I don't know. I almost think it's inconsequential. I think it's probably good for people to have some resolution, but it doesn't really change the situation on the ground. He was one guy who was a figurehead that represented something to people. Right now we are in the same place as before. But I think there is an enormous opportunity to create peace and change the dialogue in the Middle East right now. The pro-democracy rebellion and the failure of Al Qaeda's vision mean that we have an enormous opportunity over the next six to eight months for forgiveness on both sides. Let's hope our administration will be that brave and bold. Hopefully because of my heritage and the position I'm in I can be a part of helping seize this opportunity to create peace and a brighter future.
What's up with these Drom shows that lead up to the record release?
For these shows I'm bringing a diverse list of voices as guests. They are all involved in different ways, usually in music, but maybe art or culture or social change in some way.
What's the point of that?
This helps a movement to coalesce because right now we have so many voices out there. But they are handled in isolation of each other. There is something happening in Japan, Madison, Somalia, Hurricane Katrina or these other things. But as soon as they are put in the same room in the same conversation then people come together across borders in real way. That creates a real movement or a generational zeitgeist for global change.

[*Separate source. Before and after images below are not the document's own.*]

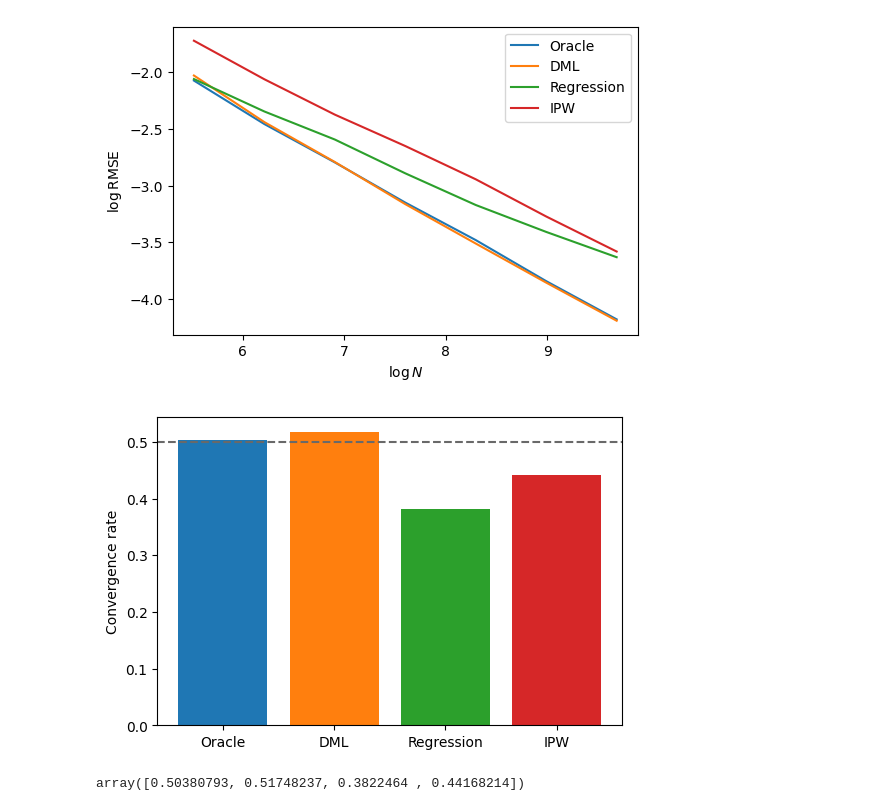
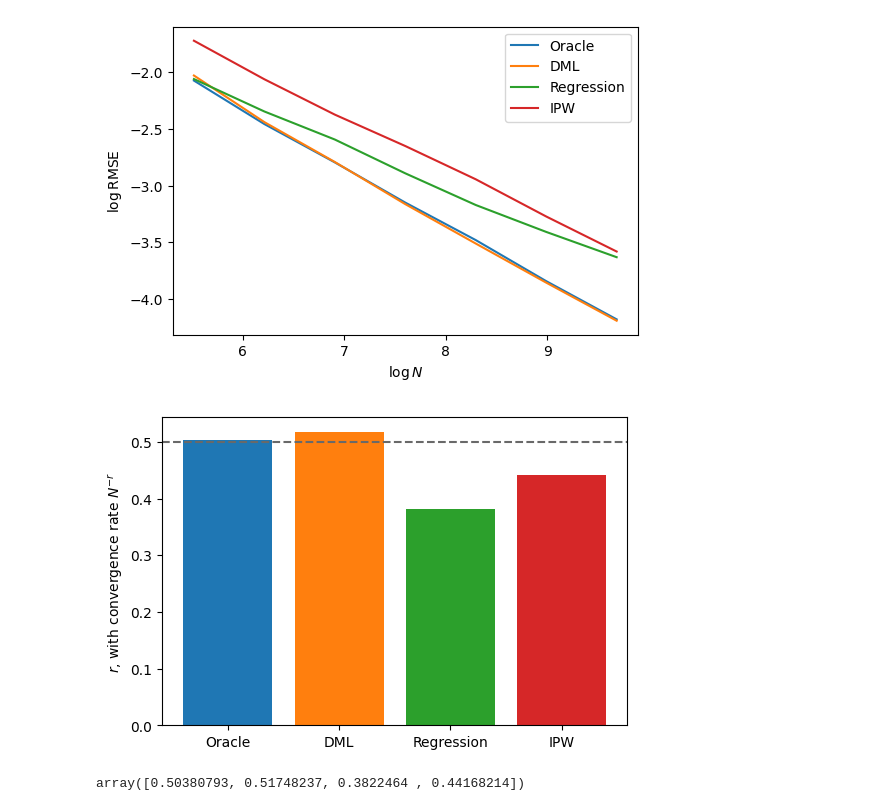
Before and after one commit to zijianwang2000/MA_CausalML, a Jupyter notebook: Simple model (3 confounders)/Visualization_1.ipynb, the cells around one changed output. Saved outputs shown, nothing was run; the diff lists cells and outputs as text; code cells hidden in the pictures.

Commit message:
Refine plots

```diff
--- a/Simple model (3 confounders)/Visualization_1.ipynb
+++ b/Simple model (3 confounders)/Visualization_1.ipynb
@@ -86,16 +86,16 @@ for fmt in ['png', 'pdf']:
 # %%
 # Convergence rates
 slopes = np.polyfit(np.log(sample_sizes), np.log(rmse), 1)[0,:]
 
 plt.figure(figsize=(6, 4))
 plt.bar(names, -slopes, color=colors)
 plt.axhline(y=0.5, color='dimgrey', linestyle='--')
-plt.ylabel('Convergence rate')
+plt.ylabel(r'$r$, with convergence rate $N^{-r}$')
 
 for fmt in ['png', 'pdf']:
     plt.savefig(f'figures_1/Convergence_rates_2.{fmt}', dpi=300, bbox_inches='tight')
 # %% [output]
-[figure, old version]
+[figure, new version]
 # %%
 -slopes
 # %% [output]
```
Also changed, not shown: 55 other files.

It's a dual purpose of creating a borderless movement but I'm also creating a new global music that brings people together. My set goes from rap and hip-hop to world music to rock and pop all in a number of songs. We need to bring together these different styles of music to create the changes that we need.
So this same kind of thinking also applies to your web site?
As far as music is a tool for social change, I was always an organizer. So with my songs, my words were about change and also about being integrally involved with social change. When I got ready to do my next album, I thought about that fact that I had been doing songs my whole career and I wanted to go beyond that. I wanted to create a web site and maybe a TV show that would be a CNN for social change. This could promote lots of songs for lots of artists globally as opposed to another song about another cause. I don't want to throw another song there almost into the void because we need to build a movement.